* **WHAT TO PRODUCE**: Look for "half" in the material below and show each line that contains it.

=== Section Start ===

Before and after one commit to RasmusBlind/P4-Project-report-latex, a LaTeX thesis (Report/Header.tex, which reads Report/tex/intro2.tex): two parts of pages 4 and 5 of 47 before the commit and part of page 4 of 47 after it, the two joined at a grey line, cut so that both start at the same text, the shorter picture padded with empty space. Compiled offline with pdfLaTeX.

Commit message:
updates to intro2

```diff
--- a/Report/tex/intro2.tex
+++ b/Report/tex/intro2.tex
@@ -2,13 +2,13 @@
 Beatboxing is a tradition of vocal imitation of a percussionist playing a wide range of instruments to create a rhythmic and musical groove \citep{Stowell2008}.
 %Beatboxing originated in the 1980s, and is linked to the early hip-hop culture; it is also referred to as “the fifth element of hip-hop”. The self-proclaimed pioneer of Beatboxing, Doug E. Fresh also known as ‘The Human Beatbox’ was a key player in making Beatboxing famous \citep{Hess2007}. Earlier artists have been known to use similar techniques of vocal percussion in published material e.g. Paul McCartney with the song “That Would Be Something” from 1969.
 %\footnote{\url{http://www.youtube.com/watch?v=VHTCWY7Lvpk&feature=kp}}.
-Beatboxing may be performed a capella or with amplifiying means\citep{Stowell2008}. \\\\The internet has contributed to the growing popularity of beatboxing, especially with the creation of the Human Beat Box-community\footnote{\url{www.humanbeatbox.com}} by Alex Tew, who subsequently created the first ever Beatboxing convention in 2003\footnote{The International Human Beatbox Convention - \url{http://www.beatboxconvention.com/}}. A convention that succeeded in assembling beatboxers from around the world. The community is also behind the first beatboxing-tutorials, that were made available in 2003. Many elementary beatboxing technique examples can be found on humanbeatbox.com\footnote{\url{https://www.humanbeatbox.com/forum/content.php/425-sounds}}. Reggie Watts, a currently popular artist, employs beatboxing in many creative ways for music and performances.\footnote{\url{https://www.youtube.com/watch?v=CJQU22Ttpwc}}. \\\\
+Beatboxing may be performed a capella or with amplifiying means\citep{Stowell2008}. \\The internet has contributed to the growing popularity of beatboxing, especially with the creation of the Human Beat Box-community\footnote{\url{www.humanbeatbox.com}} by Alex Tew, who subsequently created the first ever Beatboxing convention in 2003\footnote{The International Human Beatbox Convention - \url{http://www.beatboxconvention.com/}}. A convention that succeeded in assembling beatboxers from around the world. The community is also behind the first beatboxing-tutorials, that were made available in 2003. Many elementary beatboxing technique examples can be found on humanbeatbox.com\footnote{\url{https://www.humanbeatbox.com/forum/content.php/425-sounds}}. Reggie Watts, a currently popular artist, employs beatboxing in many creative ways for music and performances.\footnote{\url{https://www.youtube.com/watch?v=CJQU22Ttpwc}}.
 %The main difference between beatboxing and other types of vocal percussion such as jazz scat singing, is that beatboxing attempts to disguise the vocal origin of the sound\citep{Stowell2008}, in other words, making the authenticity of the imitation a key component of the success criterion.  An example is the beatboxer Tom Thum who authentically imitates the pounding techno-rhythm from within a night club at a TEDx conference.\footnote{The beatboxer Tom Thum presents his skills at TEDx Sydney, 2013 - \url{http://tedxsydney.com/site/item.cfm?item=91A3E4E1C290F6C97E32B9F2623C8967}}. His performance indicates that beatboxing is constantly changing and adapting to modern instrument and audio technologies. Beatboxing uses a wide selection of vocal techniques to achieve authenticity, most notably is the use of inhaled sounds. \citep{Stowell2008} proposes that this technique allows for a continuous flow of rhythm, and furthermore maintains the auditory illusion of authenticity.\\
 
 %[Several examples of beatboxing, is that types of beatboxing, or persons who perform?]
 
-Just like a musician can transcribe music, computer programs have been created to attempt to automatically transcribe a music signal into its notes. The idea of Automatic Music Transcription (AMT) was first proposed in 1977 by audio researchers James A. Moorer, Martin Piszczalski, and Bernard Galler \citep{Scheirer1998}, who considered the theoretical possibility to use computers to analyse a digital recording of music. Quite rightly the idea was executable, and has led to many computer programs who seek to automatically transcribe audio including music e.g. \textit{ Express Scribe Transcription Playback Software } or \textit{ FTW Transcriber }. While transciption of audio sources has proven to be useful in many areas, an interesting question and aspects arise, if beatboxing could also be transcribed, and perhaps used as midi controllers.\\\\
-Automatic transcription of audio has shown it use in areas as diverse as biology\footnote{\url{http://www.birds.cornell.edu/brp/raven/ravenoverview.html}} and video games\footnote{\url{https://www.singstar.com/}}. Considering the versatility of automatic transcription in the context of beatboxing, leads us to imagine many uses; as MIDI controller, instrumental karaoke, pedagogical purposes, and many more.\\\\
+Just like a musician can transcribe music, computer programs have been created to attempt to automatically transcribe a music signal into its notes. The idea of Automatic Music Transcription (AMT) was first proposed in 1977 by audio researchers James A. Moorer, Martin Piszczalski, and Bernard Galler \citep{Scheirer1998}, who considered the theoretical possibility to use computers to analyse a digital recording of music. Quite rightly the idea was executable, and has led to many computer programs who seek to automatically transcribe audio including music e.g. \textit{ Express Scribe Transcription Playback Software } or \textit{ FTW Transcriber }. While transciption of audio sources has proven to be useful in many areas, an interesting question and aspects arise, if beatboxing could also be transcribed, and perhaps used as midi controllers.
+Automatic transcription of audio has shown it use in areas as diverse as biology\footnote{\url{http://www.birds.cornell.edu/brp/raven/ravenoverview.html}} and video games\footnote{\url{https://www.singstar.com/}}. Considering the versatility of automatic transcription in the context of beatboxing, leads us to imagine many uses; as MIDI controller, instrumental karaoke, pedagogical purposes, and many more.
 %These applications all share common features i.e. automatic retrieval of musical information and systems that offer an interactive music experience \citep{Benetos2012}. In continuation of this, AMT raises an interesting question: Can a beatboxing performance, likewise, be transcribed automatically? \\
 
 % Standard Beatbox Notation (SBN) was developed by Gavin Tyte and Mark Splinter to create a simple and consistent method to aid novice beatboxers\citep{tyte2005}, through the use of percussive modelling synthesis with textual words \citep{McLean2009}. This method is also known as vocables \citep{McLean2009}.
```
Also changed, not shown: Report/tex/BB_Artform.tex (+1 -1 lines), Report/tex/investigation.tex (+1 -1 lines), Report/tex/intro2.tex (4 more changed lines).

=== Section End ===
=== Section Start ===

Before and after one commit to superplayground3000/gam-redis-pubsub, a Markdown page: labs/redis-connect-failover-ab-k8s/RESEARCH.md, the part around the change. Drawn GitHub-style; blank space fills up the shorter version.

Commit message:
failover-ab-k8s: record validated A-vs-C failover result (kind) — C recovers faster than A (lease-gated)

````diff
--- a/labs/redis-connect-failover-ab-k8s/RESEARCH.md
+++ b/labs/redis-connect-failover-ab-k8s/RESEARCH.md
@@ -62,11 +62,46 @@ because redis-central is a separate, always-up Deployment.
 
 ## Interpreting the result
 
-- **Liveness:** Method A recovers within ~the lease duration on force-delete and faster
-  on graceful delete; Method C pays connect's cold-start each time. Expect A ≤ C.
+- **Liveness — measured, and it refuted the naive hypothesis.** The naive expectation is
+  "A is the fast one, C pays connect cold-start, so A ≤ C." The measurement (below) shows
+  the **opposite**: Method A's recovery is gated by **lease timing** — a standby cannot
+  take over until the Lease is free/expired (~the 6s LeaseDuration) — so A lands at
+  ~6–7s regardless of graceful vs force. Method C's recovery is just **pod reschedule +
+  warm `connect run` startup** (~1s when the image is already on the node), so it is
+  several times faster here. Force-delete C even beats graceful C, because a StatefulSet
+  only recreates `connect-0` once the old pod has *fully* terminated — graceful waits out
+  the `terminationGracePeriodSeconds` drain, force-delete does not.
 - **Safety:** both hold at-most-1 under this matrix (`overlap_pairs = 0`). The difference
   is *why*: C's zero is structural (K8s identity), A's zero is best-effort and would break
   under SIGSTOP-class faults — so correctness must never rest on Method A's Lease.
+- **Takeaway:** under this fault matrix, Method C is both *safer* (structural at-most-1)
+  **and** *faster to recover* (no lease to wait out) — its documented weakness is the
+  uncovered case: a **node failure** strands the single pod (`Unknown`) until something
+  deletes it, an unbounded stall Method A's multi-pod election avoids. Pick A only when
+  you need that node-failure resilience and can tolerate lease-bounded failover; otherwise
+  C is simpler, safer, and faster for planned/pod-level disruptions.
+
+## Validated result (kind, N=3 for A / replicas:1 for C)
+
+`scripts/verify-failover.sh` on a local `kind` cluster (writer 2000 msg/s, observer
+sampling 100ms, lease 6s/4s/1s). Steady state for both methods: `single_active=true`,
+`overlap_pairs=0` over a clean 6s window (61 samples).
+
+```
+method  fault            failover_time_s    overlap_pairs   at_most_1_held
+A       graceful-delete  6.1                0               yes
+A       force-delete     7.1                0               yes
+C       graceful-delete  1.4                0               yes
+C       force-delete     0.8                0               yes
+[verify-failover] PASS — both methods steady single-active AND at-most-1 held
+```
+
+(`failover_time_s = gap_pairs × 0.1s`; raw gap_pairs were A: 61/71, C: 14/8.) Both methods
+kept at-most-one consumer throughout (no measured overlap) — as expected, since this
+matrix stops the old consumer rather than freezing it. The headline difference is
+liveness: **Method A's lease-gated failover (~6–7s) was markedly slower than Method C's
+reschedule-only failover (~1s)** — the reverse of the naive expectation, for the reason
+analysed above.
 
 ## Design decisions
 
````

=== Section End ===
=== Section Start ===

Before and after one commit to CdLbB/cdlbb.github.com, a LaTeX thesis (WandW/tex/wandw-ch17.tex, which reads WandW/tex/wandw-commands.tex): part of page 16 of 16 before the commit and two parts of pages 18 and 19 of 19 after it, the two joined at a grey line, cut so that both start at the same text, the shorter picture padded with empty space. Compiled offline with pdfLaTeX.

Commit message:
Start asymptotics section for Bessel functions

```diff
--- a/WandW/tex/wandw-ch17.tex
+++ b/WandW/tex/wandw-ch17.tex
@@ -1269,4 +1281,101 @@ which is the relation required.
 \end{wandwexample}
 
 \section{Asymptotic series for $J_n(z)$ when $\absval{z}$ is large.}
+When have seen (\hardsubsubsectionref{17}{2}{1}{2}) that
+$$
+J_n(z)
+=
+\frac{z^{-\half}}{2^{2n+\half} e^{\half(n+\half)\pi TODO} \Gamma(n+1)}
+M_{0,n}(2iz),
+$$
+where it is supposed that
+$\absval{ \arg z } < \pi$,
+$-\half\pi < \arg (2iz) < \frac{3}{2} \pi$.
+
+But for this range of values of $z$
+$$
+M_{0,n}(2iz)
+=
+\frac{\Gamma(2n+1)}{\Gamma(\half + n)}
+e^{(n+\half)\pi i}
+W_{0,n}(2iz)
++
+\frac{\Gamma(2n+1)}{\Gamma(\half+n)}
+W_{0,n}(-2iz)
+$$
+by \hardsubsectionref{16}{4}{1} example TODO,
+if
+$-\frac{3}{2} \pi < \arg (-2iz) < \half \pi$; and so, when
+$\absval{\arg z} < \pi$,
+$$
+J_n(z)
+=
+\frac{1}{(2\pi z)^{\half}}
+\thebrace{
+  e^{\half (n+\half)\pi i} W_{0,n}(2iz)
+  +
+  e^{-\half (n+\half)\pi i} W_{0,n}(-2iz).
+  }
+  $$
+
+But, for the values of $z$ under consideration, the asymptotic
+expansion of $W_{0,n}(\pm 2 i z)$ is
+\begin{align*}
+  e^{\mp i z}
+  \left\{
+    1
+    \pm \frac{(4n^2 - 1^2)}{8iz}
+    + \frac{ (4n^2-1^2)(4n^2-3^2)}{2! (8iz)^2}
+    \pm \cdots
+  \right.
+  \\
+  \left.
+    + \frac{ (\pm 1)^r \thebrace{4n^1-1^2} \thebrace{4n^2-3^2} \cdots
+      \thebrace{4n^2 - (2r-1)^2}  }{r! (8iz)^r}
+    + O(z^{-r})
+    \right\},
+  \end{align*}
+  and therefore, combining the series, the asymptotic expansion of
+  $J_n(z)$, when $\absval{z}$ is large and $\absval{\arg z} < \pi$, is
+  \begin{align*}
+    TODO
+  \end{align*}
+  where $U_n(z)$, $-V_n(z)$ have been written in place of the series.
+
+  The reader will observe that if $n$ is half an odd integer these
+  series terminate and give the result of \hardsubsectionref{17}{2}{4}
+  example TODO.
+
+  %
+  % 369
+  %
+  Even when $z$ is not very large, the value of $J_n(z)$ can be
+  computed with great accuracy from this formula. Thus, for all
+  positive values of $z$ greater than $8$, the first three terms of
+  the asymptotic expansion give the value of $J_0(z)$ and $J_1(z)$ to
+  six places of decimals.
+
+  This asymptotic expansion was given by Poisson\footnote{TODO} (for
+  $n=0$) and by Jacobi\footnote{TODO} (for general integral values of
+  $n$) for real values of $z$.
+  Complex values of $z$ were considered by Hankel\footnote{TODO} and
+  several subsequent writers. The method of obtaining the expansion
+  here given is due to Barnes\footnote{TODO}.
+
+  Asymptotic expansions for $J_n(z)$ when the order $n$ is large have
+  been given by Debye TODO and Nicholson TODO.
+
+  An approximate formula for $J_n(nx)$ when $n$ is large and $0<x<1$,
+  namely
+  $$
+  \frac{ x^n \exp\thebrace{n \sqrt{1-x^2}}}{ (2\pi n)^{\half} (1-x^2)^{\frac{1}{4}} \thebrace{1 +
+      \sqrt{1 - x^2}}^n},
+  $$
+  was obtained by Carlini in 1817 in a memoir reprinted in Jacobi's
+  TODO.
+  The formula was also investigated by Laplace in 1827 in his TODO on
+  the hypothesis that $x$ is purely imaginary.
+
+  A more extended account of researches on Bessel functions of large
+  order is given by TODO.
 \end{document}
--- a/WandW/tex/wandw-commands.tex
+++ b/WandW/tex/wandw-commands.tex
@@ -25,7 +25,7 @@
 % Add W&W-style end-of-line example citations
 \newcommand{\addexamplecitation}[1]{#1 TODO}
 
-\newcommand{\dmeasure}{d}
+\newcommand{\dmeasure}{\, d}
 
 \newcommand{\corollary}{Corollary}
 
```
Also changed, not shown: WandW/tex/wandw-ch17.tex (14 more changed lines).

=== Section End ===

* **RESPONSE BOX**:
+\frac{z^{-\half}}{2^{2n+\half} e^{\half(n+\half)\pi TODO} \Gamma(n+1)}
+$-\half\pi < \arg (2iz) < \frac{3}{2} \pi$.
+\frac{\Gamma(2n+1)}{\Gamma(\half + n)}
+e^{(n+\half)\pi i}
+\frac{\Gamma(2n+1)}{\Gamma(\half+n)}
+$-\frac{3}{2} \pi < \arg (-2iz) < \half \pi$; and so, when
+\frac{1}{(2\pi z)^{\half}}
+  e^{\half (n+\half)\pi i} W_{0,n}(2iz)
+  e^{-\half (n+\half)\pi i} W_{0,n}(-2iz).
+  The reader will observe that if $n$ is half an odd integer these
+  \frac{ x^n \exp\thebrace{n \sqrt{1-x^2}}}{ (2\pi n)^{\half} (1-x^2)^{\frac{1}{4}} \thebrace{1 +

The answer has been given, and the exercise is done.